Neither the pre-existing Egyptian chronology nor the new radiocarbon dating method could be assumed to be accurate, but a third possibility was that the In the 1960s, Hans Suess was able to use the tree-ring sequence to show that the dates derived from radiocarbon were consistent with the dates assigned by Egyptologists.
This was possible because although annual plants, such as corn, have a concentrations in the neighbourhood of large cities are lower than the atmospheric average.
Research has been ongoing since the 1960s to determine what the proportion of in the atmosphere has been over the past fifty thousand years.
The resulting data, in the form of a calibration curve, is now used to convert a given measurement of radiocarbon in a sample into an estimate of the sample's calendar age.
Correcting for isotopic fractionation, as is done for all radiocarbon dates to allow comparison between results from different parts of the biosphere, gives an apparent age of about 400 years for ocean surface water.
The ratio of λ is a constant that depends on the particular isotope; for a given isotope it is equal to the reciprocal of the mean-life – i.e.

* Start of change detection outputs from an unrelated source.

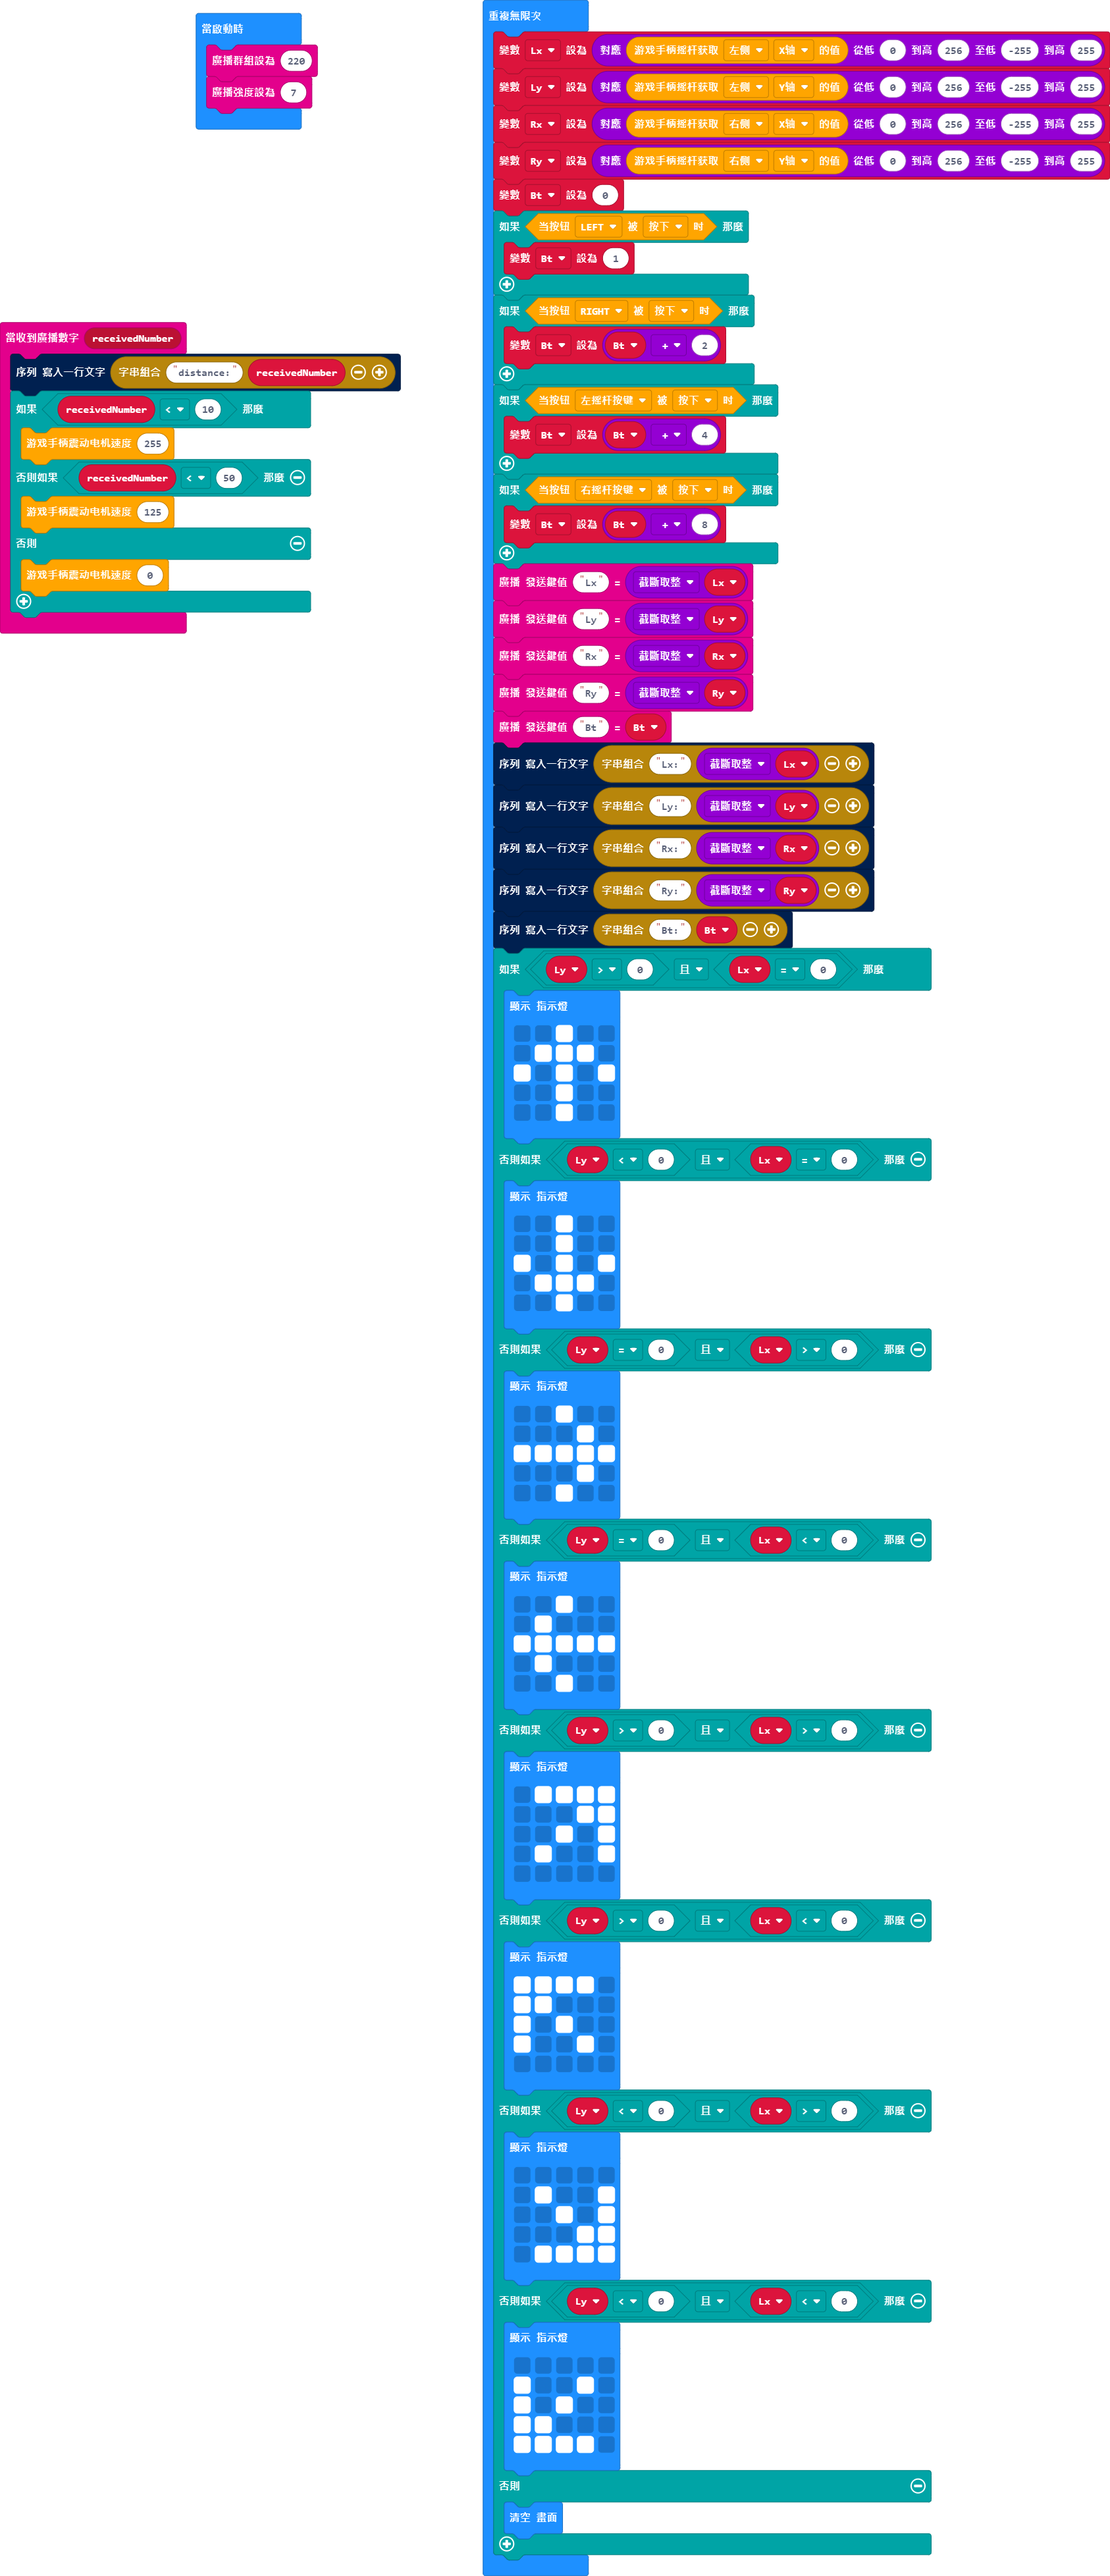
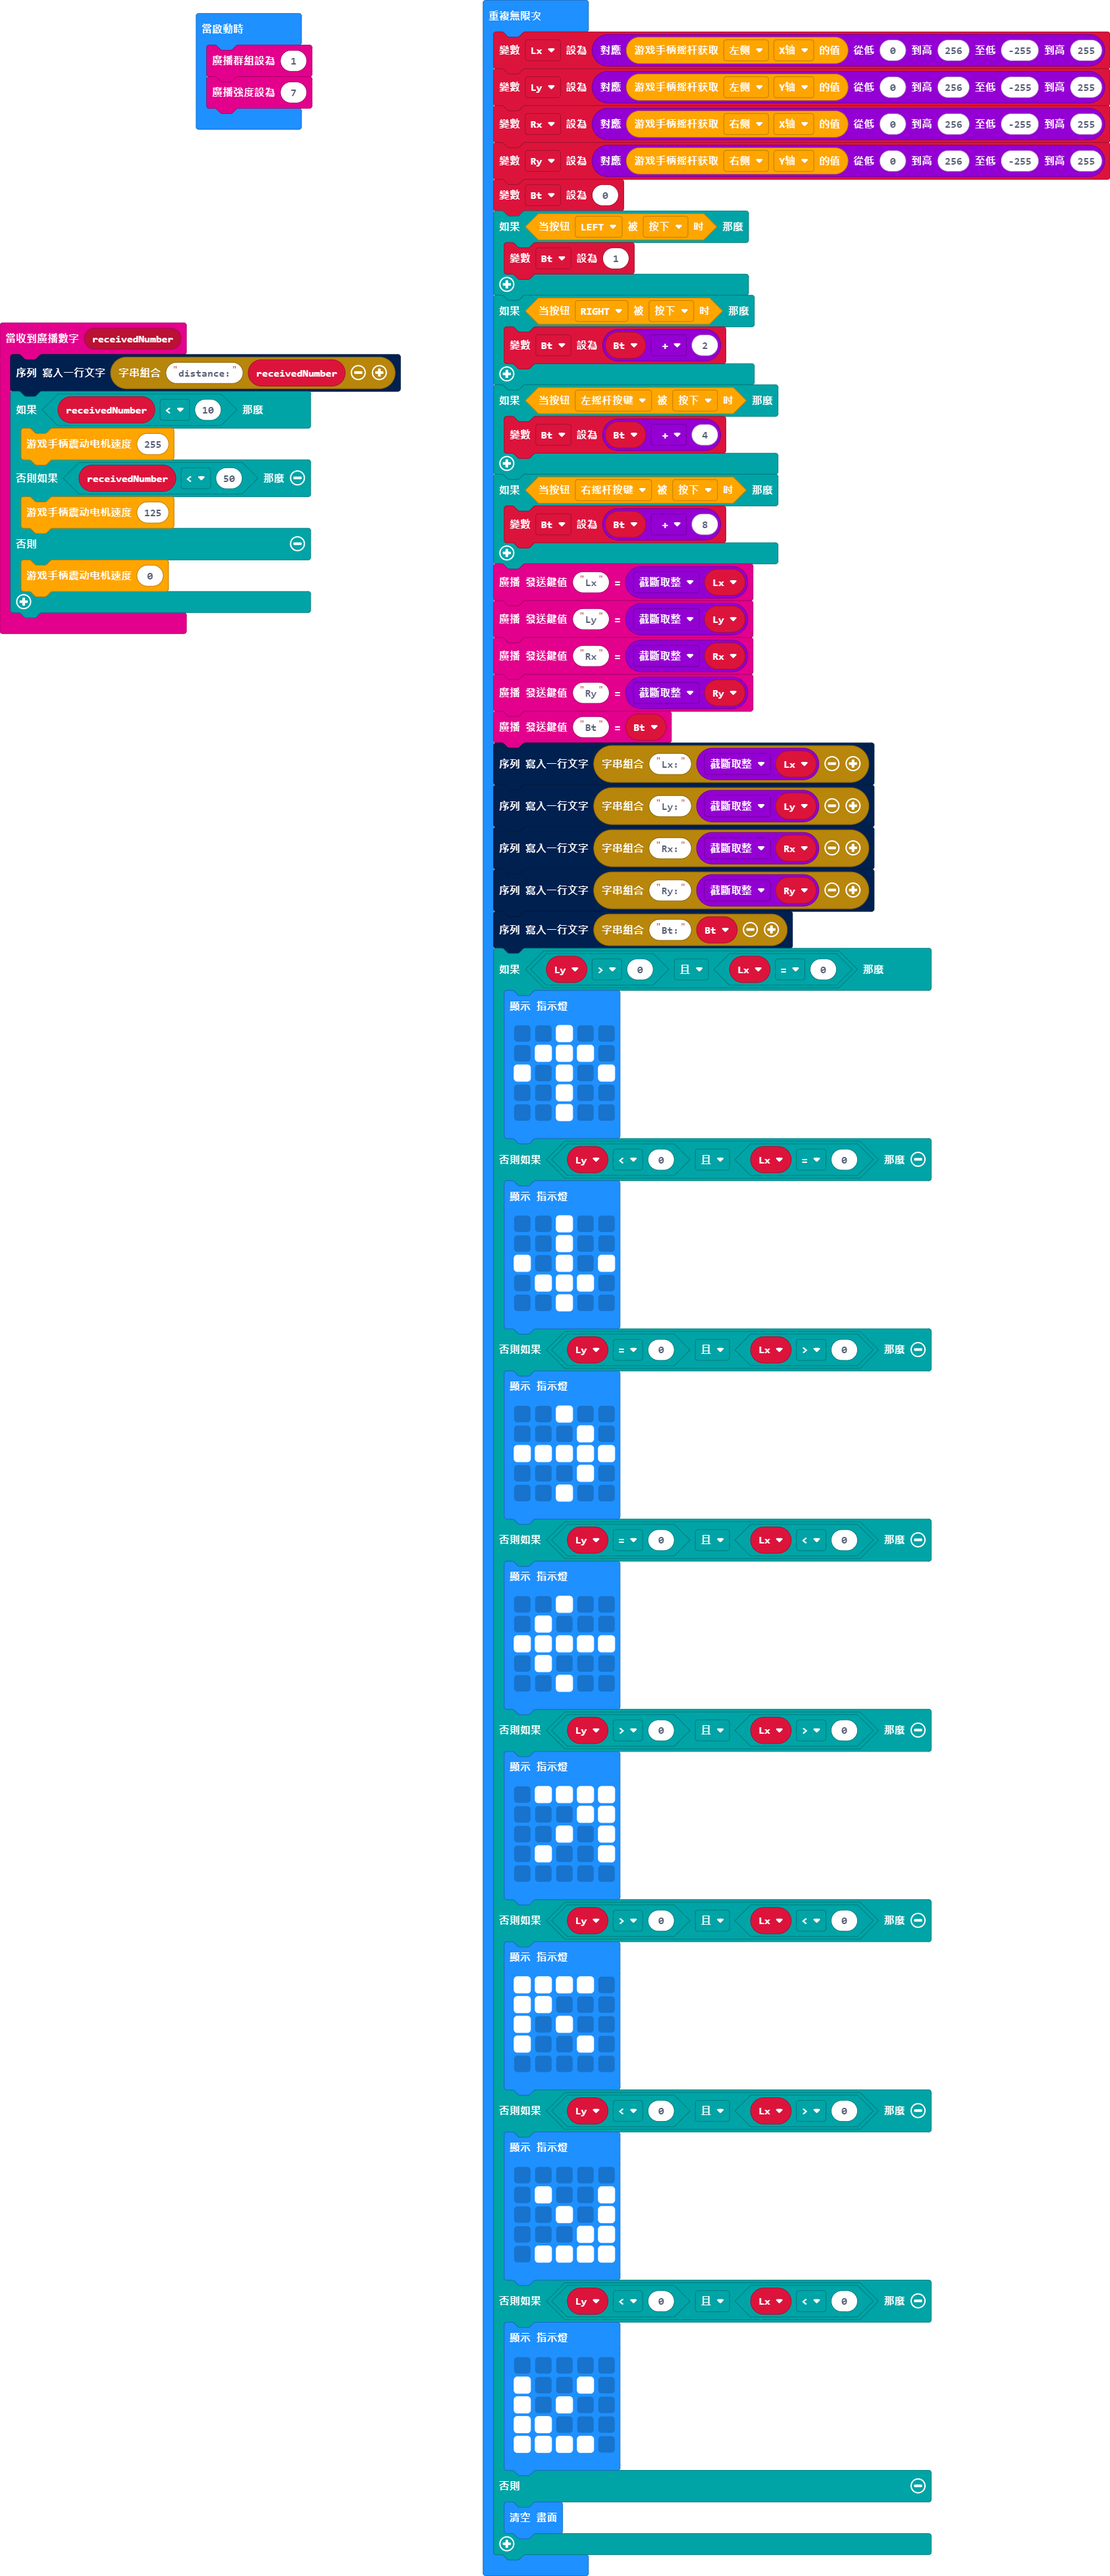
更新 main.blocks, main.ts

Changed region(s): [[0.0, 0.1247, 0.1851, 0.2495], [0.2467, 0.1247, 0.3084, 0.1559]]

diff --git a/main.ts b/main.ts
@@ -13,7 +13,7 @@ let Ry = 0
 let Rx = 0
 let Ly = 0
 let Lx = 0
-radio.setGroup(220)
+radio.setGroup(1)
 radio.setTransmitPower(7)
 basic.forever(function () {
     Lx = Math.map(joystick.Gamepad_Wiggly(Wiggly.JOYSTICK_left_wi, Shaft.JOYSTICK_X_Shaft), 0, 256, -255, 255)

Libby and James Arnold proceeded to test the radiocarbon dating theory by analyzing samples with known ages.